_WHAT YOU NEED TO DO_
From the listing below, output only the lines starting at the line that has "pictures; blank space fills up the shorter version." and ending at the line that has "Also changed, not shown: parts of 4", exactly as they appear, ends included.

_INFORMATION SHOWN_
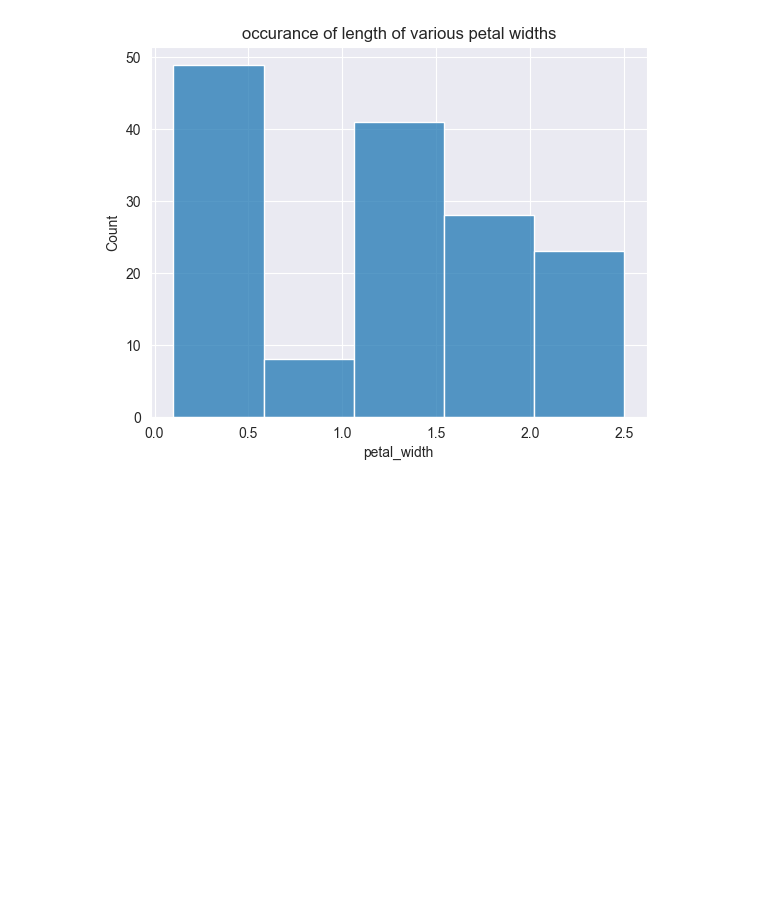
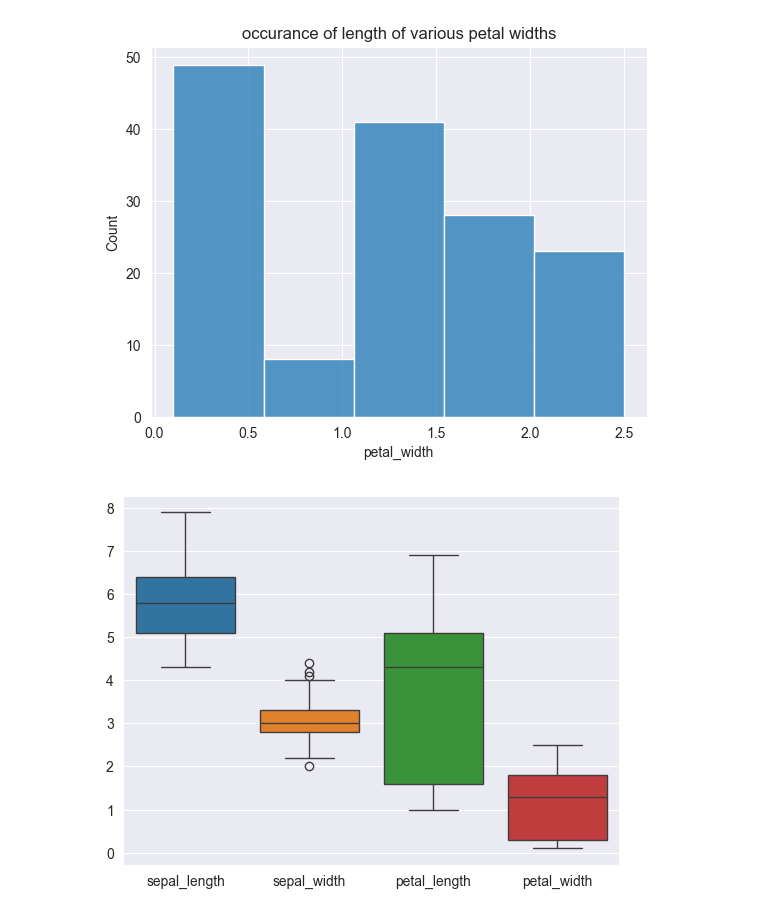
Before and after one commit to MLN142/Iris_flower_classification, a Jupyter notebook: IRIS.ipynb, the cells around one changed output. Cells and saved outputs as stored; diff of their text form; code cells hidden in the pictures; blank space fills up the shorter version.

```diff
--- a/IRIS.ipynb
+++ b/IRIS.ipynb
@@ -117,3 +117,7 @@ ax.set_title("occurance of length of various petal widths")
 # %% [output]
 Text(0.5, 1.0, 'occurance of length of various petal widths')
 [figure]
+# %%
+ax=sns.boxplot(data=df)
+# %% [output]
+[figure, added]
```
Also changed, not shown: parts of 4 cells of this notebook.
...
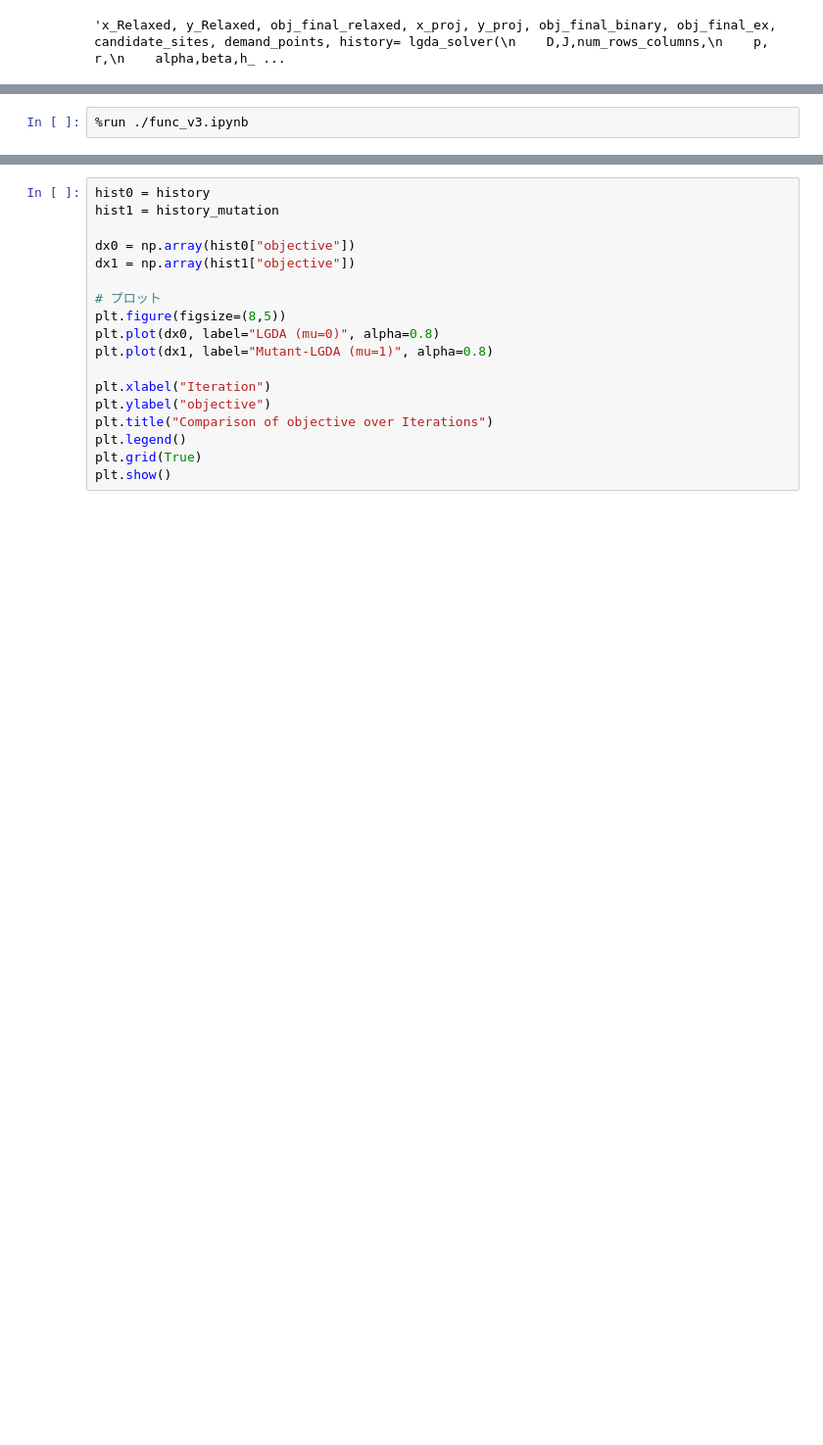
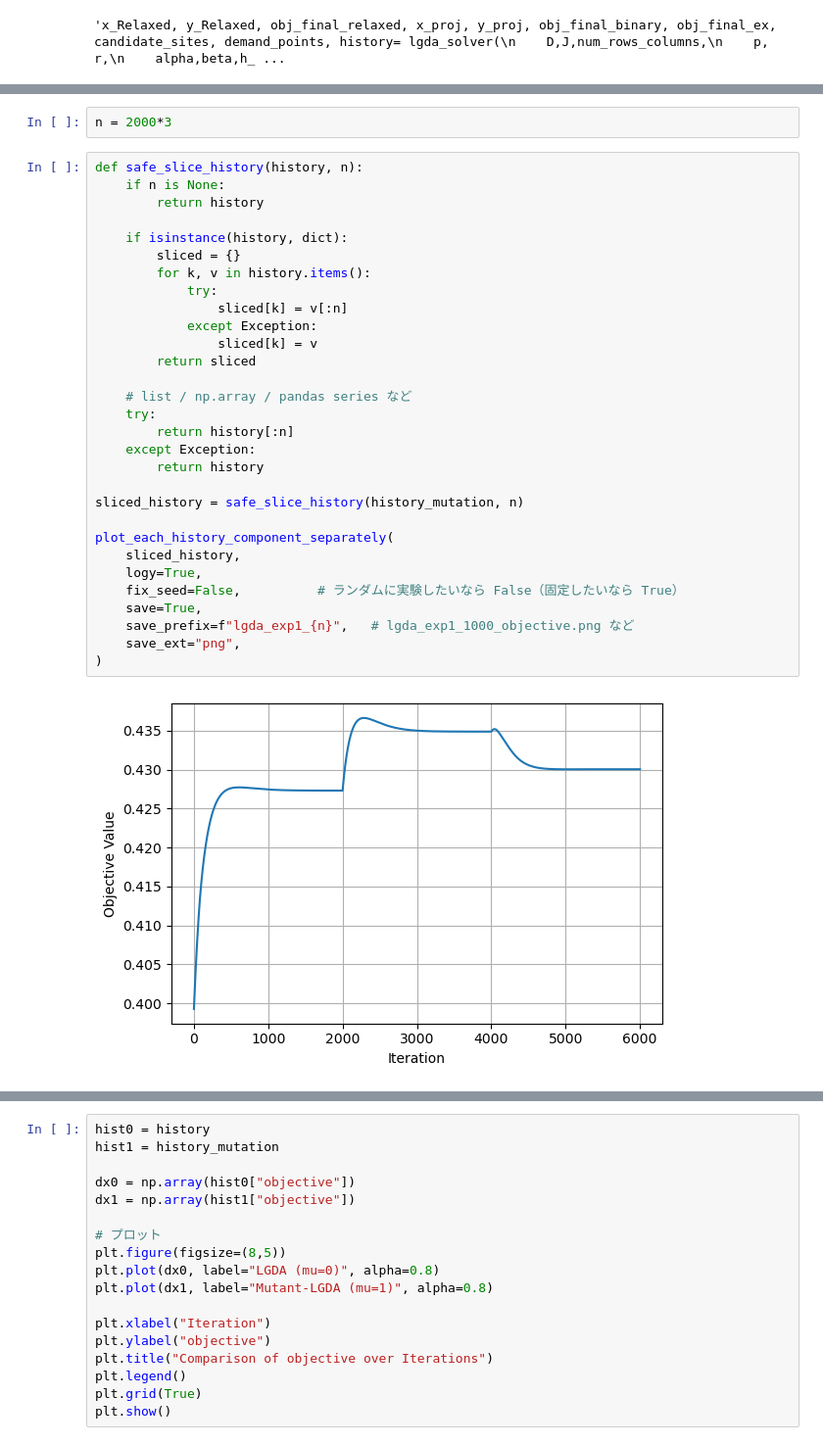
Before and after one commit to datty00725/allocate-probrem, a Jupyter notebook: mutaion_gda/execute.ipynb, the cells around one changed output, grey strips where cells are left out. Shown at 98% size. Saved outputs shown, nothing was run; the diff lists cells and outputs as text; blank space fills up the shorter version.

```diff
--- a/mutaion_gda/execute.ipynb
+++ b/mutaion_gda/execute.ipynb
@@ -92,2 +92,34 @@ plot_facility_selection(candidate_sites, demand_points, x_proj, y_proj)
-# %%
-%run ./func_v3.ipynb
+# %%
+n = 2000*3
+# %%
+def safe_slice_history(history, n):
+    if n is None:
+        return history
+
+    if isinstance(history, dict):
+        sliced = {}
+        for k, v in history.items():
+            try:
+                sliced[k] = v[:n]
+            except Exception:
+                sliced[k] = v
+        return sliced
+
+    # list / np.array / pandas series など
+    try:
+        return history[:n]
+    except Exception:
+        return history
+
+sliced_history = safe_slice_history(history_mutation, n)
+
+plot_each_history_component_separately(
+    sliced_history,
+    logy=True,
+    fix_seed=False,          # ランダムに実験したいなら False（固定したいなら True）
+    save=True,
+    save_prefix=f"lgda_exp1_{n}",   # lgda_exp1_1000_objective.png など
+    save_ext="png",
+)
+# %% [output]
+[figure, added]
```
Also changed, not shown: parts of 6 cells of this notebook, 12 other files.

_EXERCISE RESPONSE_
Before and after one commit to MLN142/Iris_flower_classification, a Jupyter notebook: IRIS.ipynb, the cells around one changed output. Cells and saved outputs as stored; diff of their text form; code cells hidden in the pictures; blank space fills up the shorter version.

```diff
--- a/IRIS.ipynb
+++ b/IRIS.ipynb
@@ -117,3 +117,7 @@ ax.set_title("occurance of length of various petal widths")
 # %% [output]
 Text(0.5, 1.0, 'occurance of length of various petal widths')
 [figure]
+# %%
+ax=sns.boxplot(data=df)
+# %% [output]
+[figure, added]
```
Also changed, not shown: parts of 4 cells of this notebook.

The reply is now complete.